┌─ Listed entries

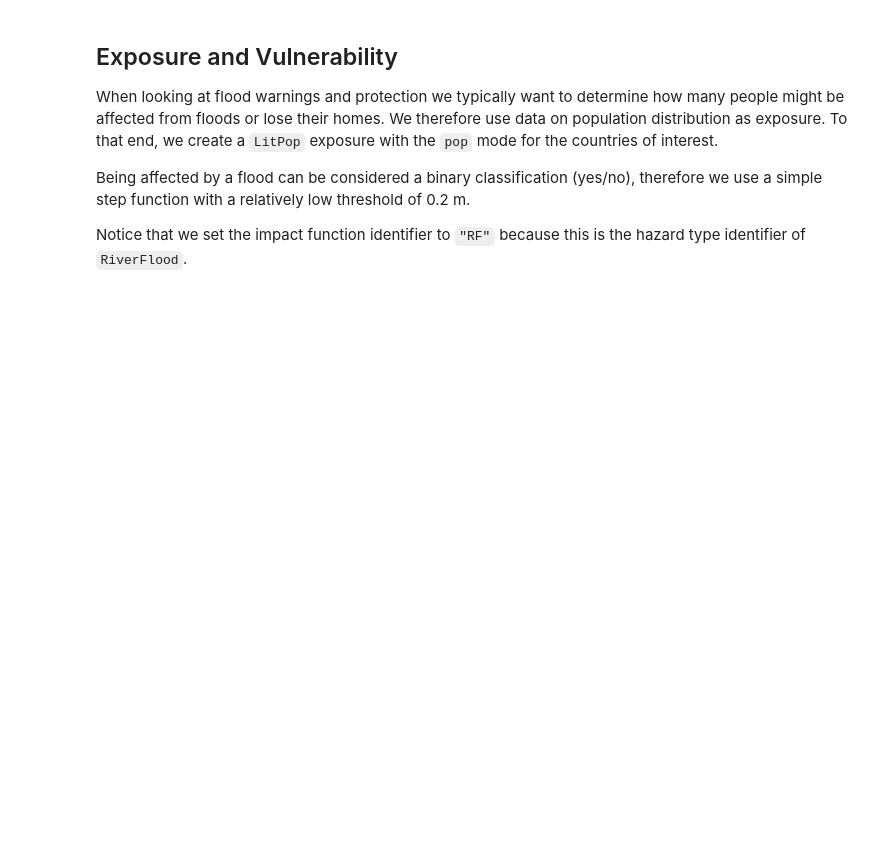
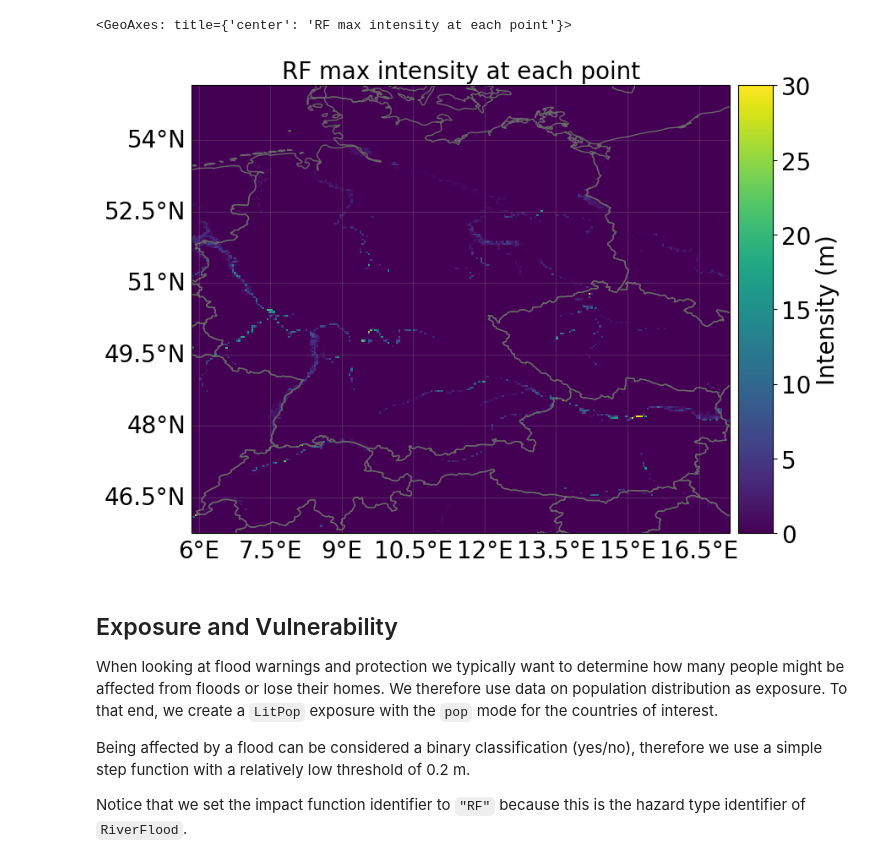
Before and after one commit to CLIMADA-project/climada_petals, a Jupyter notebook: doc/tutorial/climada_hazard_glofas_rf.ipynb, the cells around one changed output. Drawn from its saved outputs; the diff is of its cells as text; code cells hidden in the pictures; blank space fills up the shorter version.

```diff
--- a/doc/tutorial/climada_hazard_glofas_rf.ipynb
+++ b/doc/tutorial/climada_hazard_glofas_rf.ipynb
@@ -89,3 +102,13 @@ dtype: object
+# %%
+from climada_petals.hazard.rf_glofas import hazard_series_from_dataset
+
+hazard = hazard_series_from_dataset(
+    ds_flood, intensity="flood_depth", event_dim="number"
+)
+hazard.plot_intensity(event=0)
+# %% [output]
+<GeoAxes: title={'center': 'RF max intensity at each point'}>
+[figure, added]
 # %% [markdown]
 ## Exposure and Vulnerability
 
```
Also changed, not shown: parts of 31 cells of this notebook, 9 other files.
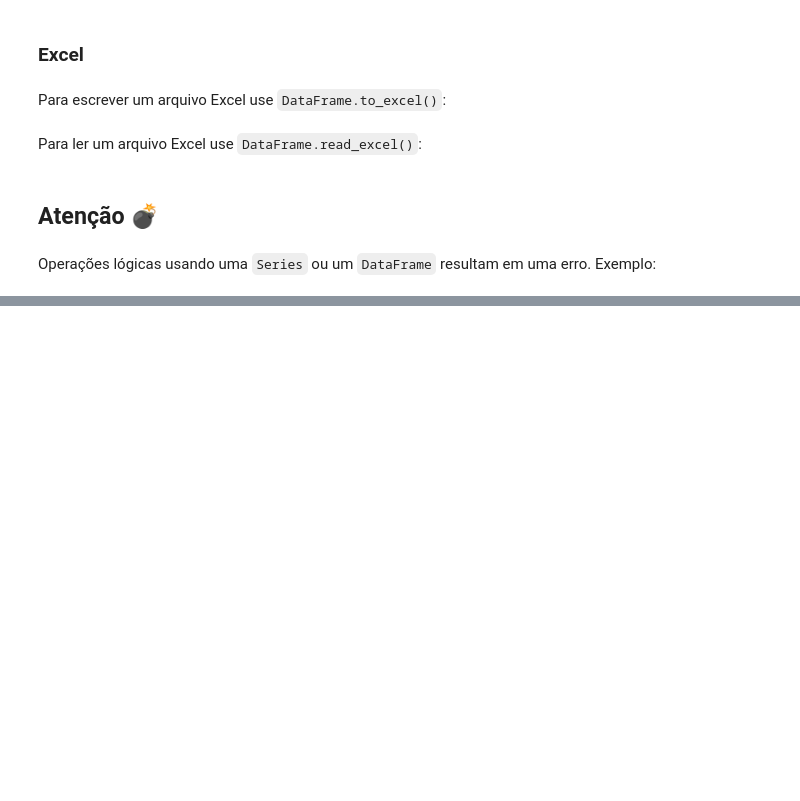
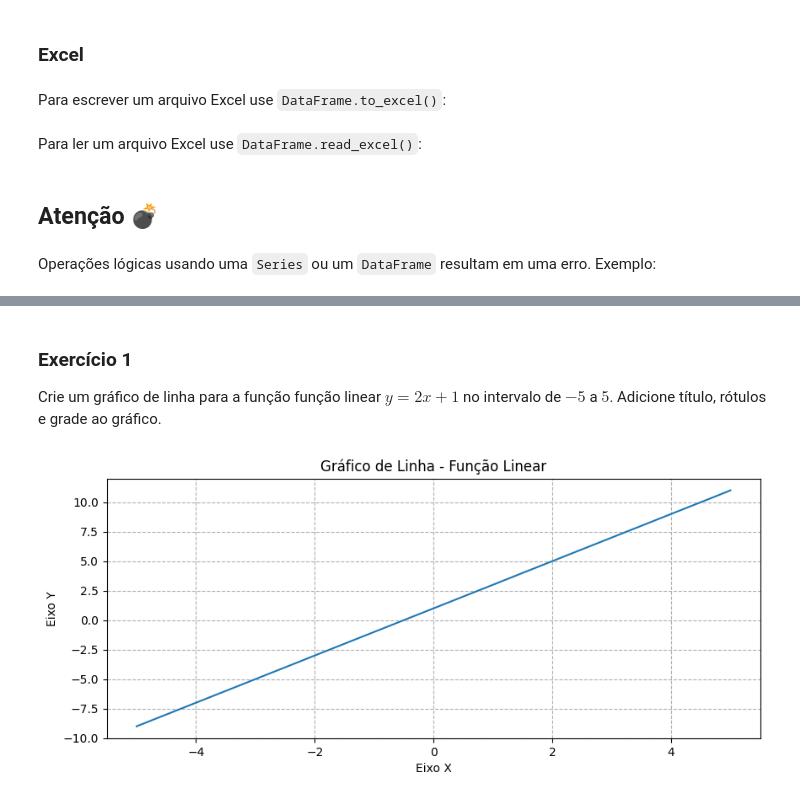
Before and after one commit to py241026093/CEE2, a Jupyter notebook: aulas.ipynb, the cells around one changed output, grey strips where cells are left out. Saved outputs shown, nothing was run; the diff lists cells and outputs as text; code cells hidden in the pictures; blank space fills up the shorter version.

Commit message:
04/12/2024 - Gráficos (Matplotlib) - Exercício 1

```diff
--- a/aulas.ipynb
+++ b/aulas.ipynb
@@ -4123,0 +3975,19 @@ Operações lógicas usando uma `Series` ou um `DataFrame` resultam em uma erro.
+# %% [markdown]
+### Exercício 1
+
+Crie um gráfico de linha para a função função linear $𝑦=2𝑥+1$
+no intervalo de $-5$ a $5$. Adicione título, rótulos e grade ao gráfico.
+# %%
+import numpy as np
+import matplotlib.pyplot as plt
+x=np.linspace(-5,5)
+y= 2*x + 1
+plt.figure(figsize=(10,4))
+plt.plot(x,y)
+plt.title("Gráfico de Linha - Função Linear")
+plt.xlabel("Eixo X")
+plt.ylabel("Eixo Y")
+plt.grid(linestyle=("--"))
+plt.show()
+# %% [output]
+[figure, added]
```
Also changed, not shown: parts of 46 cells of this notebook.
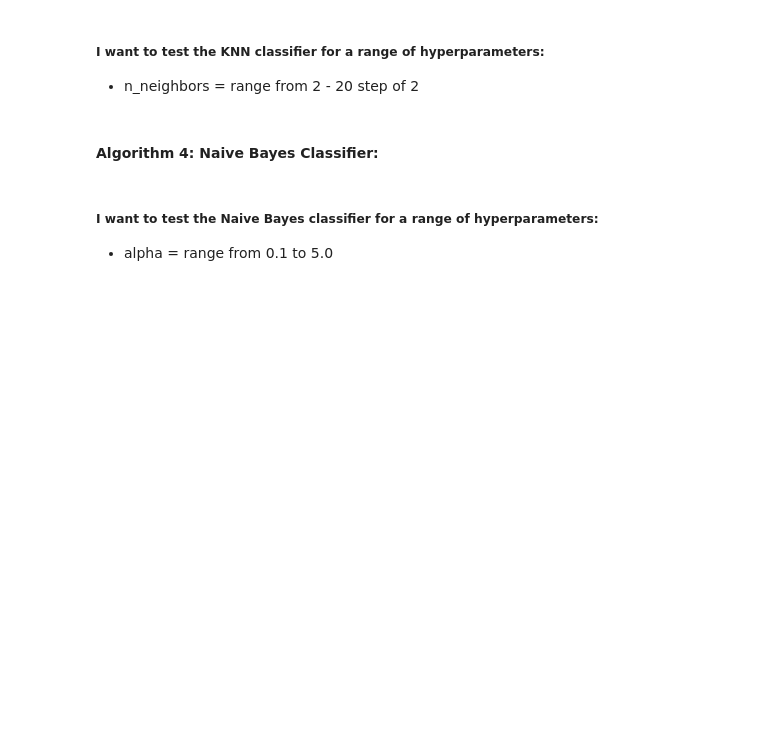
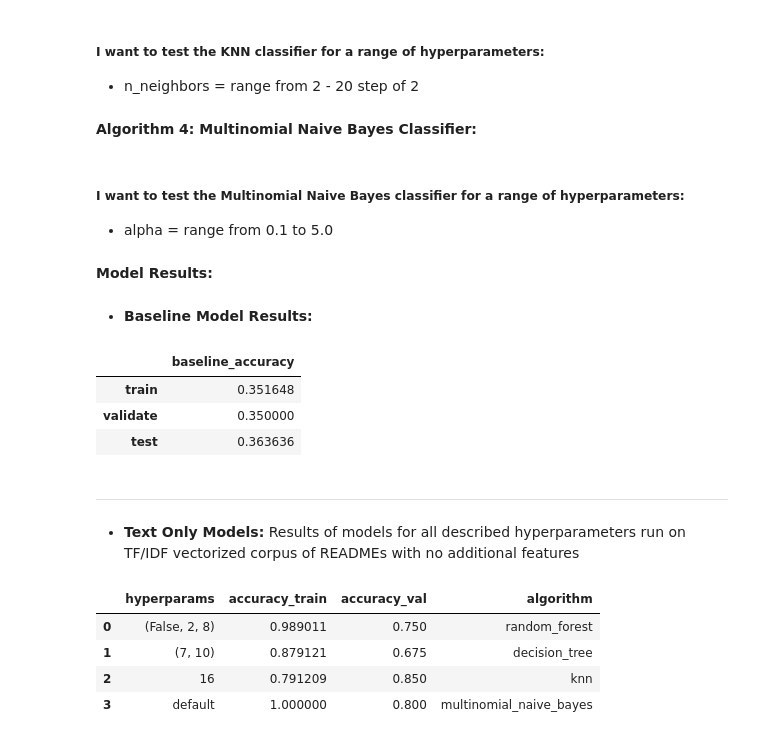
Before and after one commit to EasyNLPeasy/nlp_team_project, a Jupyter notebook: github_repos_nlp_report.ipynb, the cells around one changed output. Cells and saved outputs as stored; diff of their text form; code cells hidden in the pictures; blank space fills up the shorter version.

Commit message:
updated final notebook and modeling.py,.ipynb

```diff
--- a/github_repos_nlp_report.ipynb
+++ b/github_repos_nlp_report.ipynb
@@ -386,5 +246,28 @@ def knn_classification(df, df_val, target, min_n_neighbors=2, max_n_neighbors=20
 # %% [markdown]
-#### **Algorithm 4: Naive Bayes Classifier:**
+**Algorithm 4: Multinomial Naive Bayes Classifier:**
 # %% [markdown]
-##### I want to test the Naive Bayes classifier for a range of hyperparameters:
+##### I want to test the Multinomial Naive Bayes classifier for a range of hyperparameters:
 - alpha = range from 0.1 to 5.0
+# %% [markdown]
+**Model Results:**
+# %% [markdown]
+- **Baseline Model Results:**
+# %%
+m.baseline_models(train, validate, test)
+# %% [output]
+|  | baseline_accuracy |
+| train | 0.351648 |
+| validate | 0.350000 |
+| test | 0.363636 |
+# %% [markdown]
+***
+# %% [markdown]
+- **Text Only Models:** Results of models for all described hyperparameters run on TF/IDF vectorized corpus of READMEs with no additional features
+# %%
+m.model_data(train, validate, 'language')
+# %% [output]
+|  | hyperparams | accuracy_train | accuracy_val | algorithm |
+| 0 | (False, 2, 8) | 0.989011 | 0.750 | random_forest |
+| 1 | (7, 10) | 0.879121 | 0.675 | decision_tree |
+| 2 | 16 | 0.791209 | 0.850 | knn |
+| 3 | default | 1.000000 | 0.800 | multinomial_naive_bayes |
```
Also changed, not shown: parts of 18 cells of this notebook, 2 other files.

└─

_Assigned task_: Images stay out, but the rest of the records must be retyped exactly.

_Solution below_:
Before and after one commit to CLIMADA-project/climada_petals, a Jupyter notebook: doc/tutorial/climada_hazard_glofas_rf.ipynb, the cells around one changed output. Drawn from its saved outputs; the diff is of its cells as text; code cells hidden in the pictures; blank space fills up the shorter version.

```diff
--- a/doc/tutorial/climada_hazard_glofas_rf.ipynb
+++ b/doc/tutorial/climada_hazard_glofas_rf.ipynb
@@ -89,3 +102,13 @@ dtype: object
+# %%
+from climada_petals.hazard.rf_glofas import hazard_series_from_dataset
+
+hazard = hazard_series_from_dataset(
+    ds_flood, intensity="flood_depth", event_dim="number"
+)
+hazard.plot_intensity(event=0)
+# %% [output]
+<GeoAxes: title={'center': 'RF max intensity at each point'}>
+[figure, added]
 # %% [markdown]
 ## Exposure and Vulnerability
 
```
Also changed, not shown: parts of 31 cells of this notebook, 9 other files.
Before and after one commit to py241026093/CEE2, a Jupyter notebook: aulas.ipynb, the cells around one changed output, grey strips where cells are left out. Saved outputs shown, nothing was run; the diff lists cells and outputs as text; code cells hidden in the pictures; blank space fills up the shorter version.

Commit message:
04/12/2024 - Gráficos (Matplotlib) - Exercício 1

```diff
--- a/aulas.ipynb
+++ b/aulas.ipynb
@@ -4123,0 +3975,19 @@ Operações lógicas usando uma `Series` ou um `DataFrame` resultam em uma erro.
+# %% [markdown]
+### Exercício 1
+
+Crie um gráfico de linha para a função função linear $𝑦=2𝑥+1$
+no intervalo de $-5$ a $5$. Adicione título, rótulos e grade ao gráfico.
+# %%
+import numpy as np
+import matplotlib.pyplot as plt
+x=np.linspace(-5,5)
+y= 2*x + 1
+plt.figure(figsize=(10,4))
+plt.plot(x,y)
+plt.title("Gráfico de Linha - Função Linear")
+plt.xlabel("Eixo X")
+plt.ylabel("Eixo Y")
+plt.grid(linestyle=("--"))
+plt.show()
+# %% [output]
+[figure, added]
```
Also changed, not shown: parts of 46 cells of this notebook.
Before and after one commit to EasyNLPeasy/nlp_team_project, a Jupyter notebook: github_repos_nlp_report.ipynb, the cells around one changed output. Cells and saved outputs as stored; diff of their text form; code cells hidden in the pictures; blank space fills up the shorter version.

Commit message:
updated final notebook and modeling.py,.ipynb

```diff
--- a/github_repos_nlp_report.ipynb
+++ b/github_repos_nlp_report.ipynb
@@ -386,5 +246,28 @@ def knn_classification(df, df_val, target, min_n_neighbors=2, max_n_neighbors=20
 # %% [markdown]
-#### **Algorithm 4: Naive Bayes Classifier:**
+**Algorithm 4: Multinomial Naive Bayes Classifier:**
 # %% [markdown]
-##### I want to test the Naive Bayes classifier for a range of hyperparameters:
+##### I want to test the Multinomial Naive Bayes classifier for a range of hyperparameters:
 - alpha = range from 0.1 to 5.0
+# %% [markdown]
+**Model Results:**
+# %% [markdown]
+- **Baseline Model Results:**
+# %%
+m.baseline_models(train, validate, test)
+# %% [output]
+|  | baseline_accuracy |
+| train | 0.351648 |
+| validate | 0.350000 |
+| test | 0.363636 |
+# %% [markdown]
+***
+# %% [markdown]
+- **Text Only Models:** Results of models for all described hyperparameters run on TF/IDF vectorized corpus of READMEs with no additional features
+# %%
+m.model_data(train, validate, 'language')
+# %% [output]
+|  | hyperparams | accuracy_train | accuracy_val | algorithm |
+| 0 | (False, 2, 8) | 0.989011 | 0.750 | random_forest |
+| 1 | (7, 10) | 0.879121 | 0.675 | decision_tree |
+| 2 | 16 | 0.791209 | 0.850 | knn |
+| 3 | default | 1.000000 | 0.800 | multinomial_naive_bayes |
```
Also changed, not shown: parts of 18 cells of this notebook, 2 other files.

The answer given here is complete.